Tuesday night, as he’s done so many times this season, Mike Clevinger utterly silenced a major league offense. That it was the White Sox bears little meaning, since that team has a solid core of young pre-stars that can do a lot of damage, and they’ve been one of the hottest hitting teams for a month. He was electric as he has been so many times this year, keeping runs off the board completely for the seventh time in his 20 starts this year, which he’d done only 11 times in his previous 63 starts. It was routinely amazing. It turns out, Mike Clevinger is actually the best.
It’s a big word for being just four letters. Hard to argue in its favor. We don’t really have a lot of bullets on this one. After all, we’re talking about a guy who’s only thrown 120.1 innings, with one more start looming on Sunday. He’s not going to qualify for any kind of award, and yet you’d be hard pressed to find someone demonstrably better as a pitcher. Just that number earlier — seven zero-run starts in just 20 chances — stacks up surprisingly well against the top five pitchers in fWAR.
Clevinger and Cy Young candidates no-run outings
|Pitcher||# Starts||# No-Run outings|
|Pitcher||# Starts||# No-Run outings|

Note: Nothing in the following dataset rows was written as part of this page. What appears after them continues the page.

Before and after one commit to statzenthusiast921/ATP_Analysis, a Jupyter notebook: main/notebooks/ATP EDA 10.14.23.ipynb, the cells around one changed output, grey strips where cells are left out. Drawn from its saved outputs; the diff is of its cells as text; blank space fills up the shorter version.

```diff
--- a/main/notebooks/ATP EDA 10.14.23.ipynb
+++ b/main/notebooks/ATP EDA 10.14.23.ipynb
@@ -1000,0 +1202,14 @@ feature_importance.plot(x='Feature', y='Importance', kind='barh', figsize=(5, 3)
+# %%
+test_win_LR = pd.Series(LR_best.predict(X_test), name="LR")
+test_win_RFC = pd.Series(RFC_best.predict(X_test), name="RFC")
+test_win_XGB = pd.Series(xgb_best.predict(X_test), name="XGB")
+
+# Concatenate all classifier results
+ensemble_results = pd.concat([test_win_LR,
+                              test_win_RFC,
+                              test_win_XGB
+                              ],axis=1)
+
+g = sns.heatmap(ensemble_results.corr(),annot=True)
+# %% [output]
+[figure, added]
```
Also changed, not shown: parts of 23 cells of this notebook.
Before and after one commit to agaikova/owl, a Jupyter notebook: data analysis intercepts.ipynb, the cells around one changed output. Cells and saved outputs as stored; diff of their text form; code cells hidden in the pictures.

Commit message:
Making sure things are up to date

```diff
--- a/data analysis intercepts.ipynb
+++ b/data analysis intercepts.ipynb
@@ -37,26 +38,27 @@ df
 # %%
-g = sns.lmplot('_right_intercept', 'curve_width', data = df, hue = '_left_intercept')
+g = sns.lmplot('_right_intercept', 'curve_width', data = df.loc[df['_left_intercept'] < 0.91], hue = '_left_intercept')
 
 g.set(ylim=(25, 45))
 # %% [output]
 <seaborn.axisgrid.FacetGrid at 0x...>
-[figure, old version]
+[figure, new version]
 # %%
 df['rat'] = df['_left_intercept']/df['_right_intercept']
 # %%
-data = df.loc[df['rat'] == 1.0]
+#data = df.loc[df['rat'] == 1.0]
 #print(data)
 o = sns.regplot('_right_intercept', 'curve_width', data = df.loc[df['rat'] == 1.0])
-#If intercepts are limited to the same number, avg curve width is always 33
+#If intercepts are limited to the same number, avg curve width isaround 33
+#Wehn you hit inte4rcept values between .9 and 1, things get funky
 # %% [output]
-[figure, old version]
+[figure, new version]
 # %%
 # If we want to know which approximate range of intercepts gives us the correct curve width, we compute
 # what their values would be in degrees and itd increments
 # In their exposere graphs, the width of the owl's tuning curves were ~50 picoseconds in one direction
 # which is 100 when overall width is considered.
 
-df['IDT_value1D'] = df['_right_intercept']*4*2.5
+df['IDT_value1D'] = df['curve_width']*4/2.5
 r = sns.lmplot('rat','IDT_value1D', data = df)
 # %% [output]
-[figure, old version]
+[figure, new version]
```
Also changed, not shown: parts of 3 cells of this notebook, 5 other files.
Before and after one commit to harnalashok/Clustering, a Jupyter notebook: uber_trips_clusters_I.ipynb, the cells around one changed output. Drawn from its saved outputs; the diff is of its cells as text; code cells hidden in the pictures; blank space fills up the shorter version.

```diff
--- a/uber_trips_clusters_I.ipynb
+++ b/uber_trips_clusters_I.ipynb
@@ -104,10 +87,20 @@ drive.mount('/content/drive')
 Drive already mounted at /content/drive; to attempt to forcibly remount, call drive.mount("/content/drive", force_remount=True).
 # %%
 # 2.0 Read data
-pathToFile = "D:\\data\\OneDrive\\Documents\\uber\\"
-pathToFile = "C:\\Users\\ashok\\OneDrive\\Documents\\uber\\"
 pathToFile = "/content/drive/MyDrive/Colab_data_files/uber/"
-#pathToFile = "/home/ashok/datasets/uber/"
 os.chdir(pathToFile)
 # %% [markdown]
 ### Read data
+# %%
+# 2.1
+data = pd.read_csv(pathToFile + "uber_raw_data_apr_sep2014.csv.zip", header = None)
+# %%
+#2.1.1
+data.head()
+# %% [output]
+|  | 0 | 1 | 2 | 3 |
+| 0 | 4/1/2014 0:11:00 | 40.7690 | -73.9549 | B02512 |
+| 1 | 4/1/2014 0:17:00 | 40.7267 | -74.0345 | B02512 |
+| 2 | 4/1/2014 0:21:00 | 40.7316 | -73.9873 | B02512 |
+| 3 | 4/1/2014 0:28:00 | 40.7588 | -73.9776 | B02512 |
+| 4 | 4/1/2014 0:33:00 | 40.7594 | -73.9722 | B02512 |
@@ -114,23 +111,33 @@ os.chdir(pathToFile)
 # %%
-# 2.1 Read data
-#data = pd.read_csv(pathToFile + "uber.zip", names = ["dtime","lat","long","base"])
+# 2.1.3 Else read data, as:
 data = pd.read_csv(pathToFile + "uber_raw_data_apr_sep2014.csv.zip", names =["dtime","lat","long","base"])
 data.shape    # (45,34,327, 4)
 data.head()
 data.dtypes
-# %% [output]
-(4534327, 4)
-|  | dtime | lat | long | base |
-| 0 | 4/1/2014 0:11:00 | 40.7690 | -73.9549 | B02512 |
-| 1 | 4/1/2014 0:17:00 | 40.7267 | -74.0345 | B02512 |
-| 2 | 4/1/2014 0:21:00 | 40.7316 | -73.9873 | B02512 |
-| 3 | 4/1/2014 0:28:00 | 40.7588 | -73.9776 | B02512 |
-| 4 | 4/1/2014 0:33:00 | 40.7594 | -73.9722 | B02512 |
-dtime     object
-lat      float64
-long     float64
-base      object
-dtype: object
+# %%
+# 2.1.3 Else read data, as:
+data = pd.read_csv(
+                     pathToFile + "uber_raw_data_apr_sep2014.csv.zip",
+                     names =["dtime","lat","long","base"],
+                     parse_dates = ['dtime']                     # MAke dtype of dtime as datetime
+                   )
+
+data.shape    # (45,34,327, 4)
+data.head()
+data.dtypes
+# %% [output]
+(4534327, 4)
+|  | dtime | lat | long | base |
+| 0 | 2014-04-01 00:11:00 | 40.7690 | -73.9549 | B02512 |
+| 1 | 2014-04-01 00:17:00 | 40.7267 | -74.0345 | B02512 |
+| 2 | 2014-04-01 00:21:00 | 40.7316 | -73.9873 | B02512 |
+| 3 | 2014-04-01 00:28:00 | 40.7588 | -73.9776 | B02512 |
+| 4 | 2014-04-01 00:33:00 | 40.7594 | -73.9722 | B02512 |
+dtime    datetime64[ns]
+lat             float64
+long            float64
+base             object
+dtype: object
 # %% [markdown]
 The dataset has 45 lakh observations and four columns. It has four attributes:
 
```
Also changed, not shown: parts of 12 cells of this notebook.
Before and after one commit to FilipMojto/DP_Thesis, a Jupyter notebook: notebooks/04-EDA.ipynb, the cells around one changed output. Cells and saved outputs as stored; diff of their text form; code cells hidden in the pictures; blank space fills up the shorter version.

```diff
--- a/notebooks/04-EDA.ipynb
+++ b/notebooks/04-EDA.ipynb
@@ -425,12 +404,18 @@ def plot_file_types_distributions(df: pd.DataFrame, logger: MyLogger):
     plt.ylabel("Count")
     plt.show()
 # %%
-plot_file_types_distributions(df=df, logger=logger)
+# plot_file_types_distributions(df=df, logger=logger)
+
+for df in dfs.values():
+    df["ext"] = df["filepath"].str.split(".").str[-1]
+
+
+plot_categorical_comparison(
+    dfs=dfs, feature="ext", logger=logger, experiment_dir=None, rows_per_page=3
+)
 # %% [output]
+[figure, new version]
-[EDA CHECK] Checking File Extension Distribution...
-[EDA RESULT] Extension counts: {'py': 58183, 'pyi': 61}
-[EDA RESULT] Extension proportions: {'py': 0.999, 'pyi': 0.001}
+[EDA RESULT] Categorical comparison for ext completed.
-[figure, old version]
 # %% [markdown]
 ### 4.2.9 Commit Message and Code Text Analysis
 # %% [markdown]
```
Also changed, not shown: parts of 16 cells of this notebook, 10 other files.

That’s pretty impressive. Obviously Clevinger, given the chance to have seven more starts, could just not have any more no-run outings. Chances are he’d squeeze at least one more out though, and seeing as it’s baseball he does it 35% of the time this year. That would get his number to nine-ish, maybe 10 with a couple starts against the Tigers. It’s also not a record, or even a high mark across baseball. The Cardinals’ Jack Flarhety has done it 10 times in 32 starts this season, which makes his merely rather excellent 2.85 ERA a bit more surprising. Still, Clevinger, in fewer stars than anyone on that list, or anyone with that many zeroes, is living in lofty company.
But posting zeroes can happen to anyone. Again, Flaherty is good, very good even, but not exactly a household name. Consistent dominance is what matters, which luckily is what Clevinger’s done. That list earlier, of the top 5.0 fWAR starters, their wins above replacement ranges from 6.2 for Verlander to 7.3 for Cole. Clevinger - again, in 80 fewer innings than Cole - comes in at 4.6, 13th among all starters. Prorated out to a 200-inning season, a mark he hit just a year ago, comes out to 7.6, or the highest number in all of baseball. It’s fudging with numbers, but that’s pretty rad, isn’t it?
But even barring that hypothetical, among starters Clevinger ranks fifth in strikeout rate (34.5%) and K-BB rate (27.4) first in ERA at 2.39 and FIP at 2.37, fourth in HR/FB with 9.5 (better than any Cy Young contender by a fair margin except Lynn’s 9.8), the numbers kind of go on like that. So maybe I’m a bit bold, calling him the best, in a literal sense. He’s merely top five in all of baseball while getting over an upper back injury. Rate stats can deceive and suggest things that aren’t there. Sample sizes can twist, but 120 innings is enough to make me think Clevinger has made some kind of leap this year.
Actually, it’s more than just this year. If we did look at his last 200 innings — 204.1, going back to July of 2018 — his ERA is just 2.47, FIP at 3.04, his strikeout rate a dazzling 32.3% while walking just 7.8% of batters. Those rates rank third, seventh, sixth and eighth respectively across all of baseball. We talked a lot last year about what a breakout looks like, whether we were seeing one with Clevinger. At this point it’s fourteen months of baseball, even it it’s interrupted by a stint on the IL. As far as I can tell, he’s a Cy Young contender going into next year, a front-runner type even.
If that doesn’t mean he’s basically the best, we’re either splitting hairs too finely to define “best”, or just don’t know what we’re talking about.